This year Australia Post has committed to help improve literacy levels amongst all kids in Australia. One of its initiatives is a partnership with the Indigenous Literacy Foundation (ILF). The ILF is designed to help communities in remote areas improve literacy levels by delivering books to kids who don’t have access to literary resources.

Pen Pal Club improves literacy
Join Australia Post and ILF to help improve literacy rates. Source: Indigenous Literacy Foundation

Most of the remote communities that ILF works with report there are fewer than five books in family homes. So far, ILF has gifted more than 400,000 new books to at least 400 remote Indigenous communities. All children should be inspired to love reading and writing. Having access to these resources is a big step in the right direction.

Australia Post pen pal club literacy awareness
Source: Indigenous Literacy Foundation

Bringing back the love of literacy 

Having access to literacy tools is certainly important. But, I’ll be the first to admit that my kids would still choose their iPads over their pile of books any day. They just don’t seem as excited about reading and writing as I once was.

I still remember writing letters to friends around the country, sharing what I got for Christmas, who my crush was that month and what I was doing for school holidays. Then eagerly awaiting the responses and getting excited every time the postman delivered the mail.

pen pal club writing kit
Source: Australia Post

Reading and writing were part of life back then. You know, back in the good ol’ 70s, 80s and 90s when dinosaurs roamed the earth, high-tops were a thing and writing to our pen pals was a weekly occurrence.

We had stacks of diaries and notepads, comics and books that we couldn’t put down. Even in class we would write letters to friends and pass them across our desks, folded into a perfect origami square, of course. Heck, I even had a Doodle Bear, a stuffed animal that encouraged you to WRITE all over him.

Back then, literacy was encouraged and celebrated. Now, asking my kids to put pen to paper is literally a chore for them. It shouldn’t be. With Australia Post’s Pen Pal Club program, it’s not.


We have a chance for you to win a Pen Pal Club prize pack for your child’s classroom! See below for more info on this prize, how you can nominate your child’s class and how the Pen Pal Club program works.


How the program works

The Australia Post Pen Pal Club inspires children to love reading and writing again through an exciting classroom activity. Mums, be sure to speak to your kid’s teachers about whether they are participating.
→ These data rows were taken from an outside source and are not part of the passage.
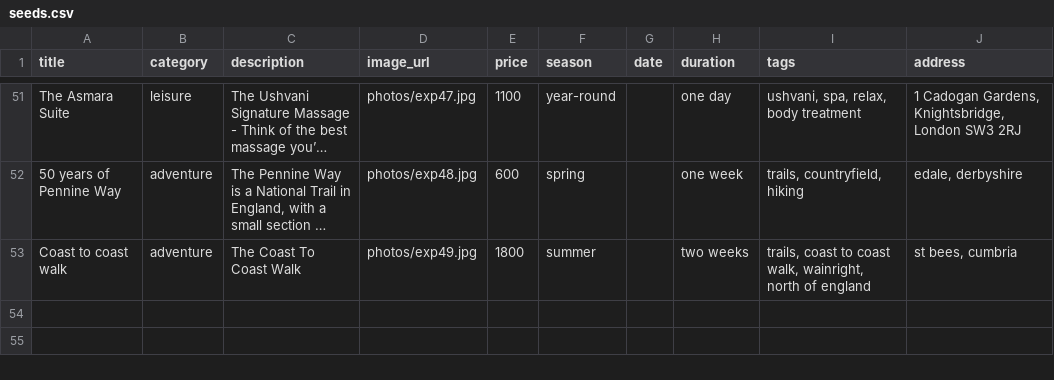
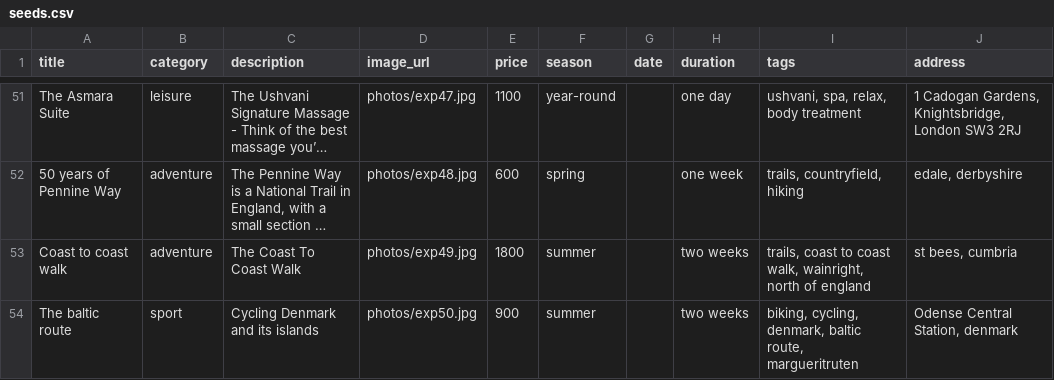
Before and after one commit to marcgenou/kanpai, a CSV file: kanpai/db/seeds.csv, drawn as a sheet; only a part is shown, gaps mark what is left out; long unchanged cells end in …; the diff names each change by its address in the sheet, - before the commit and + after, or states it on an @@ line.

```diff
--- a/kanpai/db/seeds.csv
+++ b/kanpai/db/seeds.csv
+row 54: The baltic route | sport | Cycling Denmark and its islands | photos/exp50.jpg | 900 | summer |  | two weeks | biking, cycling, denmark, baltic route, margueritruten | Odense Central Station, denmark
```
Also changed, not shown: 3 other files.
The Pen Pal Club program helps teachers connect with other classrooms to write letters to, based on your child’s classroom, location and age group. The Pen Pal Club is open year-round to Australian schools and early learning centres, and better yet – it’s free to join.

The Australia Post Pen Pal Club is also supported with curriculum-aligned lesson plans, sample templates and loads more through the Australia Post website.

find out more about family cruises

 

Read all about it  

The Pen Pal Club program is ideal for classrooms around the country but you can still bring this love of reading and writing home with you as well. One way to do this is to look for The Pen Pal Club book ($9.99), written by Sally Morgan, illustrated by Annie White and published by Australia Post.

Teacher and student using the Pen Pal Club
Source: Australia Post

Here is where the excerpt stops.